Remember the Basics
The first important takeaway from this research is that companies should keep the basics in mind when designing their website and developing website content. When survey participants were asked what kinds of information they want to see on a website home page, the top three responses were:
- Product and service information (86% of respondents)
- Contact information (64%)
- About us/company information (52%)
Survey respondents were particularly concerned about the availability of thorough contact information - a telephone number, an e-mail address, and a mailing address. For example, when survey participants were asked what types of content were missing on company websites, 51% of respondents identified a lack of thorough contact information. Fifty-four percent of the survey respondents said that a lack of contact information reduced a vendor's credibility, and 44% said they would leave a vendor website that lacked thorough contact information.
Frankly, I find it surprising that any company would fail to include complete contact information on its website and make that information easily accessible. I don't encounter this problem very often, but it appears that others do.
The Impact of Social Media
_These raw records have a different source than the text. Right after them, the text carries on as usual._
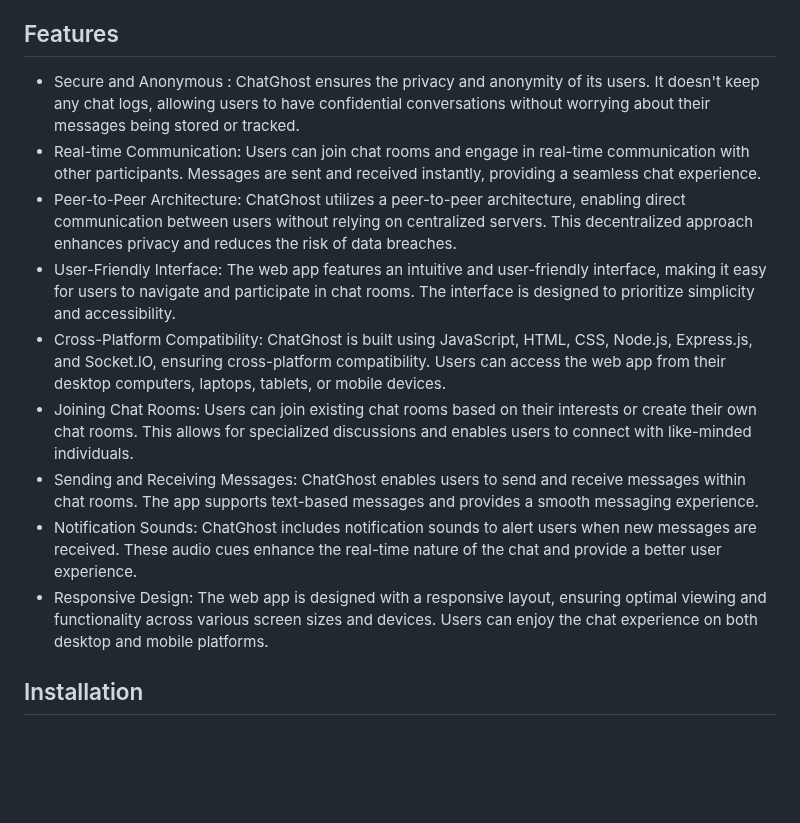
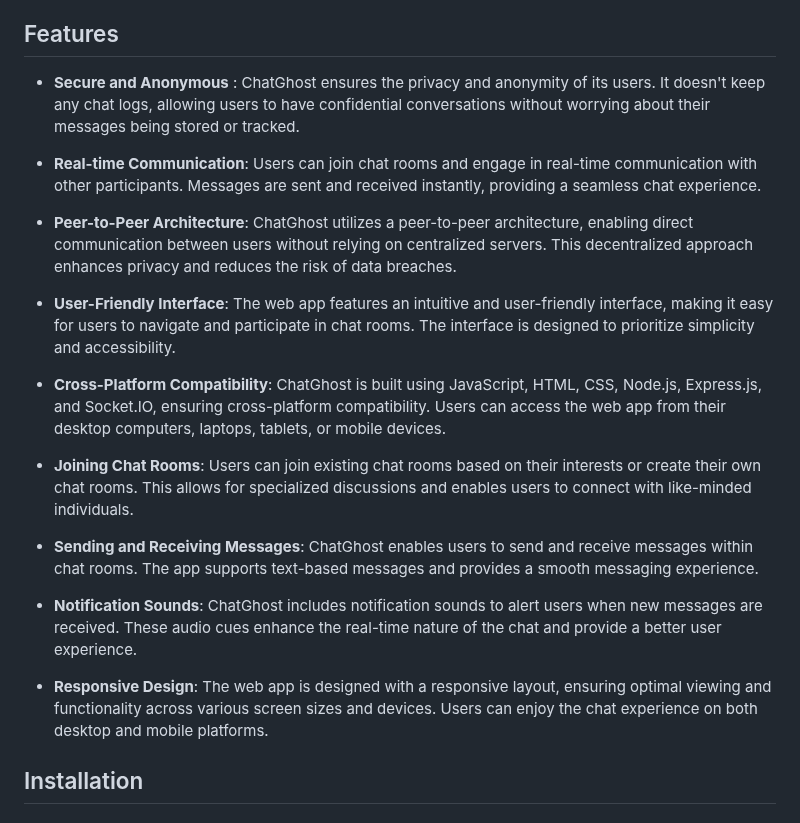
Before and after one commit to AnkitNayak-eth/chatGhost-node.js, a Markdown page: README.md, the part around one of its changes. GitHub-like rendering; blank space fills up the shorter version.

```diff
--- a/README.md
+++ b/README.md
@@ -21,15 +21,23 @@ chatGhost is a secure peer-to-peer anonymous chat web app that allows users to j
 
 ## Features
 
-- Secure and Anonymous : ChatGhost ensures the privacy and anonymity of its users. It doesn't keep any chat logs, allowing users to have confidential conversations without worrying about their messages being stored or tracked.
-- Real-time Communication: Users can join chat rooms and engage in real-time communication with other participants. Messages are sent and received instantly, providing a seamless chat experience.
-- Peer-to-Peer Architecture: ChatGhost utilizes a peer-to-peer architecture, enabling direct communication between users without relying on centralized servers. This decentralized approach enhances privacy and reduces the risk of data breaches.
-- User-Friendly Interface: The web app features an intuitive and user-friendly interface, making it easy for users to navigate and participate in chat rooms. The interface is designed to prioritize simplicity and accessibility.
-- Cross-Platform Compatibility: ChatGhost is built using JavaScript, HTML, CSS, Node.js, Express.js, and Socket.IO, ensuring cross-platform compatibility. Users can access the web app from their desktop computers, laptops, tablets, or mobile devices.
-- Joining Chat Rooms: Users can join existing chat rooms based on their interests or create their own chat rooms. This allows for specialized discussions and enables users to connect with like-minded individuals.
-- Sending and Receiving Messages: ChatGhost enables users to send and receive messages within chat rooms. The app supports text-based messages and provides a smooth messaging experience.
-- Notification Sounds: ChatGhost includes notification sounds to alert users when new messages are received. These audio cues enhance the real-time nature of the chat and provide a better user experience.
-- Responsive Design: The web app is designed with a responsive layout, ensuring optimal viewing and functionality across various screen sizes and devices. Users can enjoy the chat experience on both desktop and mobile platforms.
+- <b>Secure and Anonymous</b> : ChatGhost ensures the privacy and anonymity of its users. It doesn't keep any chat logs, allowing users to have confidential conversations without worrying about their messages being stored or tracked.
+
+- <b>Real-time Communication</b>: Users can join chat rooms and engage in real-time communication with other participants. Messages are sent and received instantly, providing a seamless chat experience.
+
+- <b>Peer-to-Peer Architecture</b>: ChatGhost utilizes a peer-to-peer architecture, enabling direct communication between users without relying on centralized servers. This decentralized approach enhances privacy and reduces the risk of data breaches.
+
+- <b>User-Friendly Interface</b>: The web app features an intuitive and user-friendly interface, making it easy for users to navigate and participate in chat rooms. The interface is designed to prioritize simplicity and accessibility.
+
+- <b>Cross-Platform Compatibility</b>: ChatGhost is built using JavaScript, HTML, CSS, Node.js, Express.js, and Socket.IO, ensuring cross-platform compatibility. Users can access the web app from their desktop computers, laptops, tablets, or mobile devices.
+
+- <b>Joining Chat Rooms</b>: Users can join existing chat rooms based on their interests or create their own chat rooms. This allows for specialized discussions and enables users to connect with like-minded individuals.
+
+- <b>Sending and Receiving Messages</b>: ChatGhost enables users to send and receive messages within chat rooms. The app supports text-based messages and provides a smooth messaging experience.
+
+- <b>Notification Sounds</b>: ChatGhost includes notification sounds to alert users when new messages are received. These audio cues enhance the real-time nature of the chat and provide a better user experience.
+
+- <b>Responsive Design</b>: The web app is designed with a responsive layout, ensuring optimal viewing and functionality across various screen sizes and devices. Users can enjoy the chat experience on both desktop and mobile platforms.
 
 ## Installation
 
```
Also changed, not shown: other parts of README.md (+2 -2 lines).
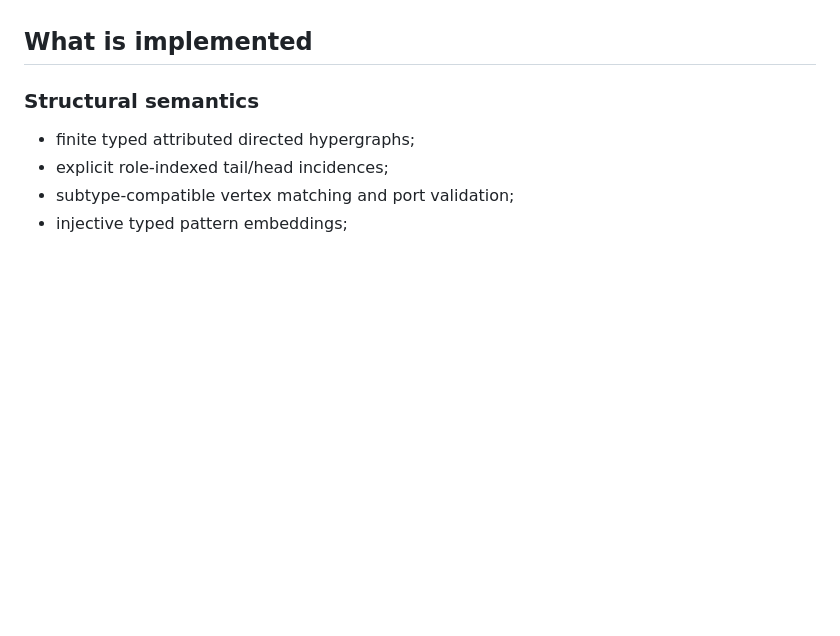
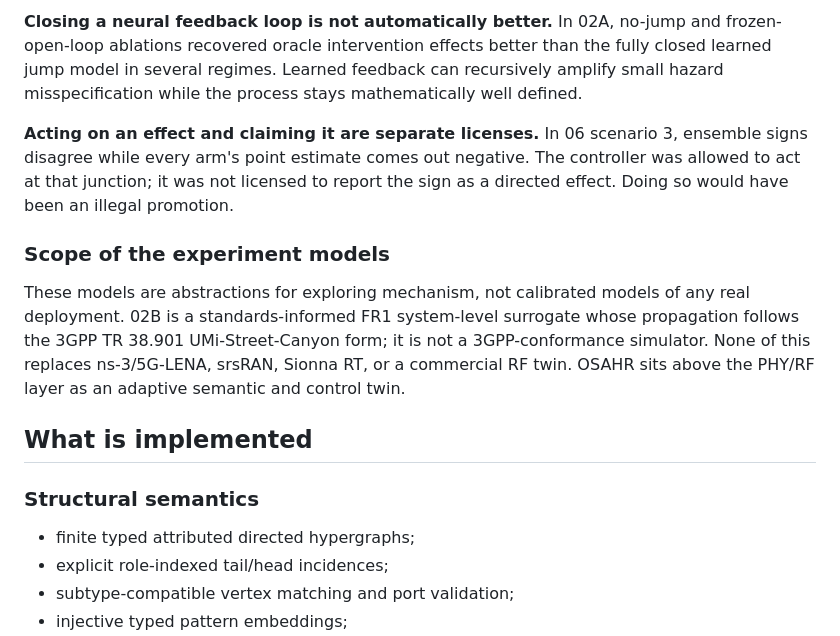
Before and after one commit to SyberLabs/OSAHR_Cell, a Markdown page: README.md, the part around one of its changes. Rendered like a GitHub page; blank space fills up the shorter version.

```diff
--- a/README.md
+++ b/README.md
@@ -8,3 +50,20 @@ The implementation is dependency-free at runtime and targets Python 3.11+.
+**Closing a neural feedback loop is not automatically better.** In 02A, no-jump and
+frozen-open-loop ablations recovered oracle intervention effects better than the fully
+closed learned jump model in several regimes. Learned feedback can recursively amplify
+small hazard misspecification while the process stays mathematically well defined.
+
+**Acting on an effect and claiming it are separate licenses.** In 06 scenario 3, ensemble
+signs disagree while every arm's point estimate comes out negative. The controller was
+allowed to act at that junction; it was not licensed to report the sign as a directed
+effect. Doing so would have been an illegal promotion.
+
+### Scope of the experiment models
+
+These models are abstractions for exploring mechanism, not calibrated models of any real
+deployment. 02B is a standards-informed FR1 system-level surrogate whose propagation
+follows the 3GPP TR 38.901 UMi-Street-Canyon form; it is not a 3GPP-conformance simulator.
+None of this replaces ns-3/5G-LENA, srsRAN, Sionna RT, or a commercial RF twin. OSAHR sits
+above the PHY/RF layer as an adaptive semantic and control twin.
 
 ## What is implemented
 
```
Also changed, not shown: other parts of README.md (+42 -0 lines).
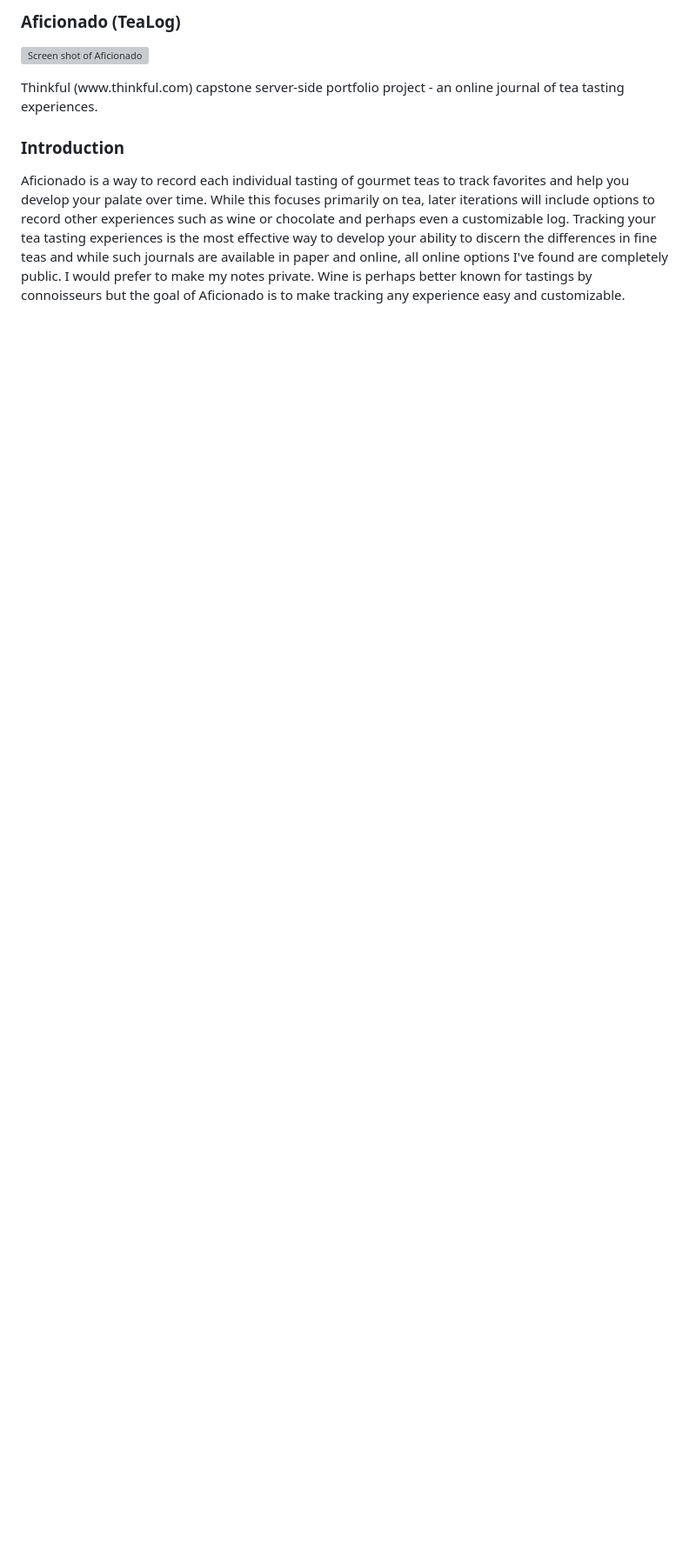
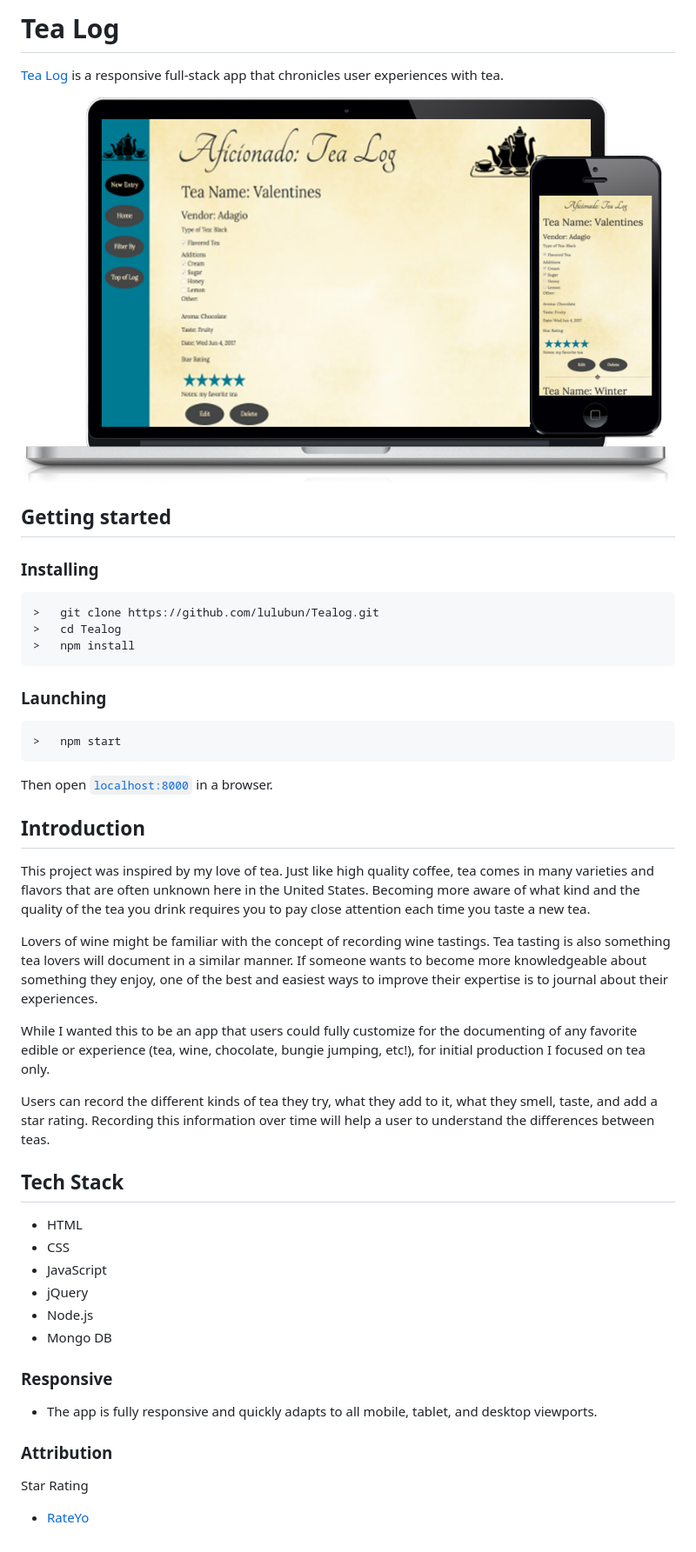
Before and after one commit to lulubun/Tealog, a Markdown page: public/ReadMe.md, the part around the change. Shown: that part at 87% size. Rendered like a GitHub page; pictures changed too: public/responsiveTea2.png (added); blank space fills up the shorter version; grey boxes are pictures that could not be loaded.

````diff
--- a/public/ReadMe.md
+++ b/public/ReadMe.md
@@ -1,10 +1,43 @@
-<h3>Aficionado (TeaLog)</h3>
+<h1>Tea Log</h1>
+<p><a href="https://tealog.herokuapp.com/">Tea Log</a> is a responsive full-stack app that chronicles user experiences with tea.</p>
+<img src="responsiveTea2.png">
 
-![Screen shot of Aficionado](/Screen_Shot.png)
+## Getting started
+### Installing
+```
+>   git clone https://github.com/lulubun/Tealog.git
+>   cd Tealog
+>   npm install
+```
+### Launching
+```
+>   npm start
+```
+Then open [`localhost:8000`](http://localhost:8000) in a browser.
 
+<h2>Introduction</h2>
+<p>This project was inspired by my love of tea. Just like high quality coffee, tea comes in many varieties and flavors that are often unknown here in the United States. Becoming more aware of what kind and the quality of the tea you drink requires you to pay close attention each time you taste a new tea.</p>
+<p>Lovers of wine might be familiar with the concept of recording wine tastings. Tea tasting is also something tea lovers will document in a similar manner. If someone wants to become more knowledgeable about something they enjoy, one of the best and easiest ways to improve their expertise is to journal about their experiences.</p>
+<p>While I wanted this to be an app that users could fully customize for the documenting of any favorite edible or experience (tea, wine, chocolate, bungie jumping, etc!), for initial production I focused on tea only.</p>
+<p>Users can record the different kinds of tea they try, what they add to it, what they smell, taste, and add a star rating. Recording this information over time will help a user to understand the differences between teas.</p>
 
-<p>Thinkful (www.thinkful.com) capstone server-side portfolio project - an online journal of tea tasting experiences.</p>
+<h2>Tech Stack</h2>
+<ul>
+  <li>HTML</li>
+  <li>CSS</li>
+  <li>JavaScript</li>
+  <li>jQuery</li>
+  <li>Node.js</li>
+  <li>Mongo DB</li>
+</ul>
 
-<h3>Introduction</h3>
+<h3>Responsive</h3>
+<ul>
+  <li>The app is fully responsive and quickly adapts to all mobile, tablet, and desktop viewports.</li>
+</ul>
 
-<p>Aficionado is a way to record each individual tasting of gourmet teas to track favorites and help you develop your palate over time. While this focuses primarily on tea, later iterations will include options to record other experiences such as wine or chocolate and perhaps even a customizable log. Tracking your tea tasting experiences is the most effective way to develop your ability to discern the differences in fine teas and while such journals are available in paper and online, all online options I've found are completely public. I would prefer to make my notes private. Wine is perhaps better known for tastings by connoisseurs but the goal of Aficionado is to make tracking any experience easy and customizable. </p>
+<h3>Attribution</h3>
+<p>Star Rating</p>
+<ul>
+  <li><a href="https://github.com/prrashi/rateYo">RateYo</a></li>
+</ul>
````
Also changed, not shown: 2 other files.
The authors of the survey report state that the impact of social media on the buying journey is not as significant as marketers have assumed. I interpret the survey findings a little differently.
The survey included specific questions relating to the effect of social media on three phases of the buyers' journey - discovery, establishing credibility, and the impact on the buying process.
- When asked if social media aids them in the vendor discovery process, 59% of survey respondents said "Yes" or "Sometimes."
- When asked if social media activity helps establish a company's credibility, 57% of respondents said "Yes" or "Sometimes."
- When asked how much a company's social media activity impacts their vendor decision-making process, 3% of respondents said "A lot," 20% said "It's important but not a deal breaker," 30% said "Neutral," and 46% said "Not a factor."
These results suggest that social media does play a fairly significant role in the earlier stages of the buying journey. It should not be surprising that buyers rely less on social media during the later stages of the buying process. Also, we know that the use of social media varies by age. Fifty-eight percent of the respondents to this survey were over 50, and another 22% were over 35. So, given the age profile of these respondents, this survey actually shows that social media plays a relatively important role in the buying journey.